My ear's burning. Someone's talking about me. Must be one of the people I just emailed - only three 'fan mails' to catch up with after a week and a half at the MSO, obviously nobody likes me any more. Or perhaps it's because I never get round to writing to people unless they write to me first. I'm terrible like that, it's nothing personal, I assure you.

Tuesday, September 05, 2006

What a headache

I went through the arduous process of enrolling at the university tonight, for my final year's CIMA course (which is nowadays called Strategic Level, because Final Level sounded too simple. And it was only called that for a couple of years - when I started CIMA back in days of old, it was Level 4), so I'm now officially a student again! I've got a card with an unflattering photo and NUS written on it! I haven't had one of those for ages!

I've also had a headache of a more literal kind on and off all afternoon. Too much work, in too little time.

Monday, September 04, 2006

So many topics, so little time

Well, I'm back home after all that London extravagance, and I find that there are dozens of things I want to write about tonight. A sort of blog backlog, or backblog, if you will.

Also, I still need to iron some shirts and trousers for next week before I go to bed tonight, so I'll keep this brief.

So, I didn't win any medals at the MSO, which is a bit disappointing. I always used to aim to win at least one. But then, I wasn't there at all for the last couple of days, and they didn't have the events I'm really great at, and I wasn't all that interested in it anyway, but it still annoys me. I was hoping for a last hoorah, like a typically zoomy flukey win in a poker tournament, but even though I was sticking closely to my usual strategy of bad play and outrageous good luck, it didn't get me very far this year. Indeed, on the last night I went out to a guy who combined both those skills much more adeptly than I ever did, and won two consecutive big hands with a better full house than another player had, cleaning me out on the second. Darn it.

But I'm pretty sure I won't bother going to the MSO again. If there's a memory championship there, I'll probably go along to that but not the rest of the event. The main problem with the MSO nowadays is that the only people who bother to come are the ones who take it very, very seriously - it's just too expensive and out of the way to attract the kind of person who just wants to play games for fun. So there are a lot of people there who spend half an hour before, during and after every event arguing about petty details of the rules. Which always gets on my nerves. And no, I don't do that to anything like the same degree in memory.

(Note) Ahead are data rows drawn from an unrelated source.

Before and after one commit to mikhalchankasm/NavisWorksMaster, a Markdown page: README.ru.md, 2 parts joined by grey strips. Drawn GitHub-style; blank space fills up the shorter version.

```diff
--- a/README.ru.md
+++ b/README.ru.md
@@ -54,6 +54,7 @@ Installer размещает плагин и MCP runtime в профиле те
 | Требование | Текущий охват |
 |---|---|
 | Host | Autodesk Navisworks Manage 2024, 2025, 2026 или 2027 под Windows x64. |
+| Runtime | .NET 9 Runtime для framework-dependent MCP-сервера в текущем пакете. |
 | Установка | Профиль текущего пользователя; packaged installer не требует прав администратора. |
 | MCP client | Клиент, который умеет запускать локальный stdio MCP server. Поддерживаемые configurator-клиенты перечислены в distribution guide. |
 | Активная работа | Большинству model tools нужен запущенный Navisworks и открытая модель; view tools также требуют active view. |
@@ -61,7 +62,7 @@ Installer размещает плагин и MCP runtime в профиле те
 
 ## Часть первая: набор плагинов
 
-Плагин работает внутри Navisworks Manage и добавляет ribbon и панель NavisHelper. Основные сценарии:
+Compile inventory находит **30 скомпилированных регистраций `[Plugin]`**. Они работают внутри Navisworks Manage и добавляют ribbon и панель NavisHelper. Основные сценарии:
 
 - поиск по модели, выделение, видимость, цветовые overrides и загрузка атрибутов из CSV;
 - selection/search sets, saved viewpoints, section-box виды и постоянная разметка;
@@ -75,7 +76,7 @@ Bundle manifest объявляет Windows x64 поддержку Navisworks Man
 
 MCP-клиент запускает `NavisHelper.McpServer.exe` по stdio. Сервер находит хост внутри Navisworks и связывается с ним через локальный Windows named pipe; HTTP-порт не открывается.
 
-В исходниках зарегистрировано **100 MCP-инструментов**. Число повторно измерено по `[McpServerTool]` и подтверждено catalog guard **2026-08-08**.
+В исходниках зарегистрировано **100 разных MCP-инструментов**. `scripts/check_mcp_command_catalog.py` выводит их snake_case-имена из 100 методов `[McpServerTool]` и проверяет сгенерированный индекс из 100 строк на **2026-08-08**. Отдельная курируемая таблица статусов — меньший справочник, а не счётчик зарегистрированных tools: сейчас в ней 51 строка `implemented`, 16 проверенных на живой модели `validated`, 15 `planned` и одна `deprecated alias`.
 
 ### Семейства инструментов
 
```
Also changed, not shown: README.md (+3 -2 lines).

That wasn't very nice of me. I was intending to be all cheerful this evening, too. Must be the impending horror of going back to work tomorrow. Ah well, it'll soon be over...